[Collected data]
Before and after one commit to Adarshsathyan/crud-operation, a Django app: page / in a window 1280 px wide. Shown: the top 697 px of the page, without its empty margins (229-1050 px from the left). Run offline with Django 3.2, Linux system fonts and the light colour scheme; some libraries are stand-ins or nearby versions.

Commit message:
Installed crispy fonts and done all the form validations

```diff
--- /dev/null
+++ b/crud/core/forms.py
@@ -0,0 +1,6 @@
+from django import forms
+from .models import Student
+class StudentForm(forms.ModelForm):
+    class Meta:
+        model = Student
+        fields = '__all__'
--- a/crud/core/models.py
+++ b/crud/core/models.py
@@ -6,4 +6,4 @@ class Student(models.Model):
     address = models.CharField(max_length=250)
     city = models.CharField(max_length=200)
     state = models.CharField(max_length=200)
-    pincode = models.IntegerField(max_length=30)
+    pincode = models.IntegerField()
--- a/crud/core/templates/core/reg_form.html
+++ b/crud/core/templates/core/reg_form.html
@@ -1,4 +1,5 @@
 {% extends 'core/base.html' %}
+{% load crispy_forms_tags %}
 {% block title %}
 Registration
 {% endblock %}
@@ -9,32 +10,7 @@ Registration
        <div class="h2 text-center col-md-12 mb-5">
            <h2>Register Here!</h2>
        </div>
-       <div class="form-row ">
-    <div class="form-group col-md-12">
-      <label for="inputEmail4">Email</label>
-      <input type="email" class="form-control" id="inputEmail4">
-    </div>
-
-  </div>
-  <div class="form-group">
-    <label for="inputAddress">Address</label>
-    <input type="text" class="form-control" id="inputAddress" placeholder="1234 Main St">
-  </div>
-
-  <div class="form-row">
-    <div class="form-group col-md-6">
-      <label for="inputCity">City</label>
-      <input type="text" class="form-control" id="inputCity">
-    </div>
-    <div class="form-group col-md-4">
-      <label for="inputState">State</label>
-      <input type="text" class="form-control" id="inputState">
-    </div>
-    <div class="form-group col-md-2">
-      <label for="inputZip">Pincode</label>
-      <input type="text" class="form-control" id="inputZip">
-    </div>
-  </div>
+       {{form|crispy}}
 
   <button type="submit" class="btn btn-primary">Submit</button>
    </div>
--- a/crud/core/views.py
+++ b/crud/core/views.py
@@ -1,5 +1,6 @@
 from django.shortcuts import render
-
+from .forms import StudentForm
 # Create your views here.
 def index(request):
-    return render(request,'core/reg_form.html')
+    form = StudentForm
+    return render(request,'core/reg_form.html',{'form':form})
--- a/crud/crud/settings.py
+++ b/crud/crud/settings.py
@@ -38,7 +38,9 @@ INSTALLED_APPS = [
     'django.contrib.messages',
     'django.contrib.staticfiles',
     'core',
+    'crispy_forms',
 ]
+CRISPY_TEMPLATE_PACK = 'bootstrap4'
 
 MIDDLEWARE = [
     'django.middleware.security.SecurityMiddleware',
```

— EXERCISE PROMPT —
Exactly reproduce every line of the data above.

— TASK RESPONSE —
Before and after one commit to Adarshsathyan/crud-operation, a Django app: page / in a window 1280 px wide. Shown: the top 697 px of the page, without its empty margins (229-1050 px from the left). Run offline with Django 3.2, Linux system fonts and the light colour scheme; some libraries are stand-ins or nearby versions.

Commit message:
Installed crispy fonts and done all the form validations

```diff
--- /dev/null
+++ b/crud/core/forms.py
@@ -0,0 +1,6 @@
+from django import forms
+from .models import Student
+class StudentForm(forms.ModelForm):
+    class Meta:
+        model = Student
+        fields = '__all__'
--- a/crud/core/models.py
+++ b/crud/core/models.py
@@ -6,4 +6,4 @@ class Student(models.Model):
     address = models.CharField(max_length=250)
     city = models.CharField(max_length=200)
     state = models.CharField(max_length=200)
-    pincode = models.IntegerField(max_length=30)
+    pincode = models.IntegerField()
--- a/crud/core/templates/core/reg_form.html
+++ b/crud/core/templates/core/reg_form.html
@@ -1,4 +1,5 @@
 {% extends 'core/base.html' %}
+{% load crispy_forms_tags %}
 {% block title %}
 Registration
 {% endblock %}
@@ -9,32 +10,7 @@ Registration
        <div class="h2 text-center col-md-12 mb-5">
            <h2>Register Here!</h2>
        </div>
-       <div class="form-row ">
-    <div class="form-group col-md-12">
-      <label for="inputEmail4">Email</label>
-      <input type="email" class="form-control" id="inputEmail4">
-    </div>
-
-  </div>
-  <div class="form-group">
-    <label for="inputAddress">Address</label>
-    <input type="text" class="form-control" id="inputAddress" placeholder="1234 Main St">
-  </div>
-
-  <div class="form-row">
-    <div class="form-group col-md-6">
-      <label for="inputCity">City</label>
-      <input type="text" class="form-control" id="inputCity">
-    </div>
-    <div class="form-group col-md-4">
-      <label for="inputState">State</label>
-      <input type="text" class="form-control" id="inputState">
-    </div>
-    <div class="form-group col-md-2">
-      <label for="inputZip">Pincode</label>
-      <input type="text" class="form-control" id="inputZip">
-    </div>
-  </div>
+       {{form|crispy}}
 
   <button type="submit" class="btn btn-primary">Submit</button>
    </div>
--- a/crud/core/views.py
+++ b/crud/core/views.py
@@ -1,5 +1,6 @@
 from django.shortcuts import render
-
+from .forms import StudentForm
 # Create your views here.
 def index(request):
-    return render(request,'core/reg_form.html')
+    form = StudentForm
+    return render(request,'core/reg_form.html',{'form':form})
--- a/crud/crud/settings.py
+++ b/crud/crud/settings.py
@@ -38,7 +38,9 @@ INSTALLED_APPS = [
     'django.contrib.messages',
     'django.contrib.staticfiles',
     'core',
+    'crispy_forms',
 ]
+CRISPY_TEMPLATE_PACK = 'bootstrap4'
 
 MIDDLEWARE = [
     'django.middleware.security.SecurityMiddleware',
```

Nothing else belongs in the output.